Chevrolet the weapon of choice for grassroots racers on the
drag-racing and sports-car tracks across America.”
You’d expect him to say that, of course, but it
isn’t hyperbole because it’s true. The ubiquitous engine has
appeared in everything from stock car racing (more NASCAR wins than
any other engine) to drag racing to endurance racing, not to mention
an ungodly number of hot rods built in the past 50 years.
The original small block Chevrolet grew in
displacement and output over the years. In 1957, the 283 cubic-inch
engine fitted with Rochester fuel injection became the first engine
to produce one horsepower per cubic inch. The 350 cubic-inch variant
appeared in 1967 and eventually appeared in everything from station
wagons to sports cars. It almost certainly is the most popular small
block V8 engine of all time.
The first-gen small block engine reached its
zenith with the 400 cubic-inch monster in 1970. By that point, the
venerable mill was all but bulletproof.
“By the time the engine was truly perfected in

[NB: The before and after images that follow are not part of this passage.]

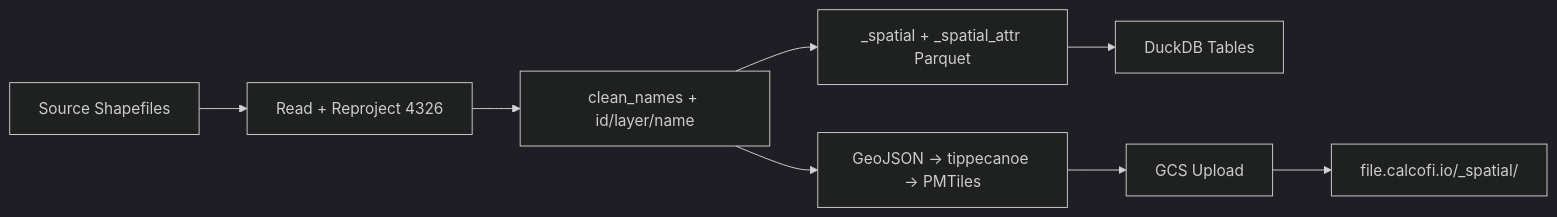
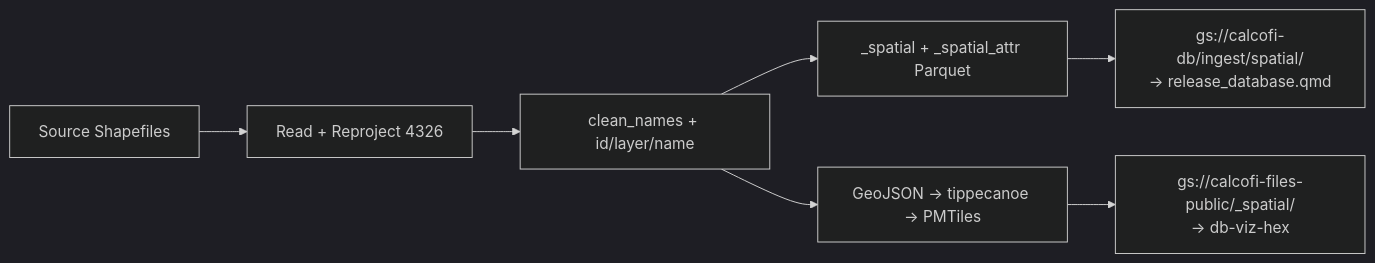
The diagram in ingest_spatial.qmd (CalCOFI/workflows), drawn with Mermaid (dark theme) before and after one commit. The commit also changed other lines of this file and 1 other file, not shown here.

````diff
--- a/ingest_spatial.qmd
+++ b/ingest_spatial.qmd
@@ -29,10 +39,9 @@
 ```{mermaid}
 graph LR
   A[Source Shapefiles] --> B[Read + Reproject 4326]
   B --> C["clean_names + id/layer/name"]
   C --> D["_spatial + _spatial_attr Parquet"]
   C --> E["GeoJSON → tippecanoe → PMTiles"]
-  D --> F[DuckDB Tables]
-  E --> G[GCS Upload]
-  G --> H["file.calcofi.io/_spatial/"]
+  D --> F["gs://calcofi-db/ingest/spatial/<br/>→ release_database.qmd"]
+  E --> G["gs://calcofi-files-public/_spatial/<br/>→ db-viz-hex"]
 ```
````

1970, 300,000 miles was the norm for a 350 cubic-inch small block
Chevrolet,” Wolkonowicz said. “It was a beautiful, remarkable
Those with jaundiced eyes might say, “Yeah, yeah.
That was then. What does an engine designed half a century ago have
to do with getting down the road in the 21st century?”
A lot, actually. The DNA of the small-block
Chevrolet can be found in modern GM engines.
General Motors revamped the small block when it
introduced the 347 cubic-inch LT engine in 1992 to comply with
tightening fuel economy and emissions regulations. The LT featured,
among other changes, reverse cooling (in which the coolant flows
down through the cylinder heads into the engine block) and an
optical distributor mounted at the front of the engine. But it was,
at its heart, the same engine Cole designed.
GM went back to the drawing board for the LS
engine, which first appeared in the Chevrolet Corvette in 1997. Yes,
it’s a V8, but it’s not a small block V8.
“Everything is different,” Wolkonowicz said. “The
only thing that’s the same is it’s a 90-degree layout with pushrods
and a 4.4-inch on-center bore. Every other part of the engine has
That doesn’t detract from the significance of the
original, or the potential of its descendants. GM has stuck with the
general design all these years because it still offers the same
benefits: small size, light weight and excellent power.
“As fabulous as the original small block was, the
new small block is better in every way,” Wolkonowicz said. “It’s
more durable. It’s got more performance. It’s quieter. It’s
smoother. It is is capable of better fuel economy and lower
emissions. It is simply a much better engine. It is to the 21st
century as the original was to the 20th century.”